:: What needs to be done ::
For the records below, give the number of lines in which "overlay" appears, and add nothing else.
########
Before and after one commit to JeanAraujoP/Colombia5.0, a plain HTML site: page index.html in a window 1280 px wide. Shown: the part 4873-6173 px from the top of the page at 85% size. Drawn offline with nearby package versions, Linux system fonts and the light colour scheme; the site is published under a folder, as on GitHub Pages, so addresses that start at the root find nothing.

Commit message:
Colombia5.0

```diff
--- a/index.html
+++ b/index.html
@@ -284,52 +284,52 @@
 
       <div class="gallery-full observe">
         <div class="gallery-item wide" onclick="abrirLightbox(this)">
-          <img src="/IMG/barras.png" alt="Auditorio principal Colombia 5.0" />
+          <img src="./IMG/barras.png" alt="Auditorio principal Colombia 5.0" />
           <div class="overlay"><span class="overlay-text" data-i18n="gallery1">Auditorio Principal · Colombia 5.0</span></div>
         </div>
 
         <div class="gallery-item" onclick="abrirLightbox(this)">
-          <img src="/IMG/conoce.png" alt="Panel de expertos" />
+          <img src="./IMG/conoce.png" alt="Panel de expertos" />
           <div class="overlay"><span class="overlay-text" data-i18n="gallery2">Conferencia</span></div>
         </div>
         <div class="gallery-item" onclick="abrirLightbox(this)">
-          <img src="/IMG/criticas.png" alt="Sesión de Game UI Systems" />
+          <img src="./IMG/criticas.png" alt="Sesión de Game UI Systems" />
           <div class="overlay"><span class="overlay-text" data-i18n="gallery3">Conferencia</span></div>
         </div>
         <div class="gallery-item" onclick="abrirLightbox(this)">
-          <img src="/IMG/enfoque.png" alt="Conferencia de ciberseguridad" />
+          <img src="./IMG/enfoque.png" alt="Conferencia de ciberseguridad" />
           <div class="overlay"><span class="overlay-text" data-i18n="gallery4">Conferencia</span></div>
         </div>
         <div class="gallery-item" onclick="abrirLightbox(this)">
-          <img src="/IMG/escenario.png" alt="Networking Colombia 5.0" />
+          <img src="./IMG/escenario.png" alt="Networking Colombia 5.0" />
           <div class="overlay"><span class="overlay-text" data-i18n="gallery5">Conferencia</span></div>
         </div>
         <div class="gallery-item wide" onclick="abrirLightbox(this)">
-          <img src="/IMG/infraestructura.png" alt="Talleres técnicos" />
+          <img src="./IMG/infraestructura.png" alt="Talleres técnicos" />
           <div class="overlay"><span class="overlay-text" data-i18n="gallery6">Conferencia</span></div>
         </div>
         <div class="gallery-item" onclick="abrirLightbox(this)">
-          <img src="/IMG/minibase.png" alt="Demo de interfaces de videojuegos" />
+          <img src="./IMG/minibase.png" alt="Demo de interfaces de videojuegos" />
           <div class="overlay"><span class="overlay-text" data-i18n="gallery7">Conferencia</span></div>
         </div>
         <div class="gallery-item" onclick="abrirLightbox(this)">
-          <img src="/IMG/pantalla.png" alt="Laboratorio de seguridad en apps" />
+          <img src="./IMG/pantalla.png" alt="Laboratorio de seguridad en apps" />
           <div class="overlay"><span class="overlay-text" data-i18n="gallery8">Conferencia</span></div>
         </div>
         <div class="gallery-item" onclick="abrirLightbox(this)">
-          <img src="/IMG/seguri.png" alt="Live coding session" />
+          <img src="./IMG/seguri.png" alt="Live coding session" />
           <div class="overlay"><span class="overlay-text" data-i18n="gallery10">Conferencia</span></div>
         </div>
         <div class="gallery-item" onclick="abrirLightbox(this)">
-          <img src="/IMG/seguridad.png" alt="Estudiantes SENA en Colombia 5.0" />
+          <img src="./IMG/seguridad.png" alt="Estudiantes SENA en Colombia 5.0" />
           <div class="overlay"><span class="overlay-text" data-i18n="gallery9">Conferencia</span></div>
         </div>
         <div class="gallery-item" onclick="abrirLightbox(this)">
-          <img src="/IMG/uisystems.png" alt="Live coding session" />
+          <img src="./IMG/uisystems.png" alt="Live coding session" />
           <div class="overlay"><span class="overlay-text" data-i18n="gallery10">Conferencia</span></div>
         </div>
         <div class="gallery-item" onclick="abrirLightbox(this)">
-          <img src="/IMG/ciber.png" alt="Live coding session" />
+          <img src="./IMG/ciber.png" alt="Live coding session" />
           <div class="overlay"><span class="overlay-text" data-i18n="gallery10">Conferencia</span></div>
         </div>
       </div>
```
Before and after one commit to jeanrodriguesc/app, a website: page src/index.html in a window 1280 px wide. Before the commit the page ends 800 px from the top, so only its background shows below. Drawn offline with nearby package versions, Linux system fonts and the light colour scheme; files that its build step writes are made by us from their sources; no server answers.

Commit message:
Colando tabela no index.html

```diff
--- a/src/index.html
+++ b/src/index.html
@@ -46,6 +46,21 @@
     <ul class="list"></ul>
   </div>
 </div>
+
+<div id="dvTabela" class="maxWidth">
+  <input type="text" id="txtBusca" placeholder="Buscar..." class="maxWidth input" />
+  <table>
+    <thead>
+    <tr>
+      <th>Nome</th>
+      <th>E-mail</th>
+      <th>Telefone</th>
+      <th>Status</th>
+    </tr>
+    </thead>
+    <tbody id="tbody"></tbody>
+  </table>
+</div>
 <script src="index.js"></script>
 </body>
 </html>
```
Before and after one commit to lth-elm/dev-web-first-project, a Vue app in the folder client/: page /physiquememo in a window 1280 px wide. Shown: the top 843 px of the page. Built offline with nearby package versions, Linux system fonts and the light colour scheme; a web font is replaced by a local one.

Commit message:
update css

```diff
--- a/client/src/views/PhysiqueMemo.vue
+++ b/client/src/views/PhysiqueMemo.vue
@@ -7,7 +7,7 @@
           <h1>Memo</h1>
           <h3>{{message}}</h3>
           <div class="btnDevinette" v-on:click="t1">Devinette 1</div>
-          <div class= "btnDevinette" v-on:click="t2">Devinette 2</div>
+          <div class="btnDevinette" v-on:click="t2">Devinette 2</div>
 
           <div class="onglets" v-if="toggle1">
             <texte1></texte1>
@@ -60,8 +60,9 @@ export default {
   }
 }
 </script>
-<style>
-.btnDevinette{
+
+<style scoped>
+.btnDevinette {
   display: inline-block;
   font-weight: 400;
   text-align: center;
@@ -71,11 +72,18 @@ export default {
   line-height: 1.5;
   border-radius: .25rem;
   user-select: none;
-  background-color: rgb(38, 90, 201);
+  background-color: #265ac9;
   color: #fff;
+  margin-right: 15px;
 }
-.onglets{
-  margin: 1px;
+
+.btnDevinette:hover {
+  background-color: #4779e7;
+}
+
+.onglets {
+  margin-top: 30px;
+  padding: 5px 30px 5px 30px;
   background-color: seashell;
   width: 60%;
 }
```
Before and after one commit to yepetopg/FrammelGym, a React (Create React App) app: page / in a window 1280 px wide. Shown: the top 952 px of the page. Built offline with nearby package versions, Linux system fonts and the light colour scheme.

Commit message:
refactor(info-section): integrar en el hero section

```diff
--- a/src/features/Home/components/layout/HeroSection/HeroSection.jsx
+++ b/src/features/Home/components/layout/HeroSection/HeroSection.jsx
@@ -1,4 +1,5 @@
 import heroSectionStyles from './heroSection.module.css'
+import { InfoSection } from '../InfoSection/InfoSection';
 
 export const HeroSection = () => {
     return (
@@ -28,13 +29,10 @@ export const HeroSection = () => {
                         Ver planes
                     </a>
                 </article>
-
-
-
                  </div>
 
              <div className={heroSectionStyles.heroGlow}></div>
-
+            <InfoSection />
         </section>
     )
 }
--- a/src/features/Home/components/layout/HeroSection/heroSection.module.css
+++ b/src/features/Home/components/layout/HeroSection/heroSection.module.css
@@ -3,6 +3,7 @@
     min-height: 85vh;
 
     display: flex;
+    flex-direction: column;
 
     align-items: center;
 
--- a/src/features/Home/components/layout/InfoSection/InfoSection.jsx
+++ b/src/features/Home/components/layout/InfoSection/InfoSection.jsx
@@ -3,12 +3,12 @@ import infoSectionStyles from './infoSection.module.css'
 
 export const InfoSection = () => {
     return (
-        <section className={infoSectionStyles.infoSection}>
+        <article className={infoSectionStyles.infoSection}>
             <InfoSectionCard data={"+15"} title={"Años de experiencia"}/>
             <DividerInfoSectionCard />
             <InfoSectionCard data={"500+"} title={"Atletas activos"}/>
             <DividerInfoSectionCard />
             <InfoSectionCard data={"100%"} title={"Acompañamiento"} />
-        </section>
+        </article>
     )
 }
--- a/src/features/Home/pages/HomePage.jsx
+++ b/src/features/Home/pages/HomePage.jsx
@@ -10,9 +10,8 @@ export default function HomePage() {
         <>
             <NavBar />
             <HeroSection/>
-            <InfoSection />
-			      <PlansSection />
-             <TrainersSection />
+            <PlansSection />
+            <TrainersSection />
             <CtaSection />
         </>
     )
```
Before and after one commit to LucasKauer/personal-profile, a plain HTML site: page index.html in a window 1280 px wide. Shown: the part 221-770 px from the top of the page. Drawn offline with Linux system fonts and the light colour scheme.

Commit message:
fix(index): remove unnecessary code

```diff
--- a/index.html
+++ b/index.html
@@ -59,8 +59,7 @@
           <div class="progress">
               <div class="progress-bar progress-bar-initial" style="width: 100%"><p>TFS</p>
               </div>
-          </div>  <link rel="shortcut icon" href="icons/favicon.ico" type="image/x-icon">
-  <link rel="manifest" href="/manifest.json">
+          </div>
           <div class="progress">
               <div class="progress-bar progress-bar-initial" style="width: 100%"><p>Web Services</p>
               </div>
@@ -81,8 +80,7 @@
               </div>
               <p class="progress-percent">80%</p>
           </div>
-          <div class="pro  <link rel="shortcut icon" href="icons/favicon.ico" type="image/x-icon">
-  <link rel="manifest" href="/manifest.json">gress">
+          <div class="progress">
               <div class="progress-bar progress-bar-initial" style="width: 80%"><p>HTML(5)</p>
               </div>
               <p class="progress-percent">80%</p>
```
########
:: Output ::
12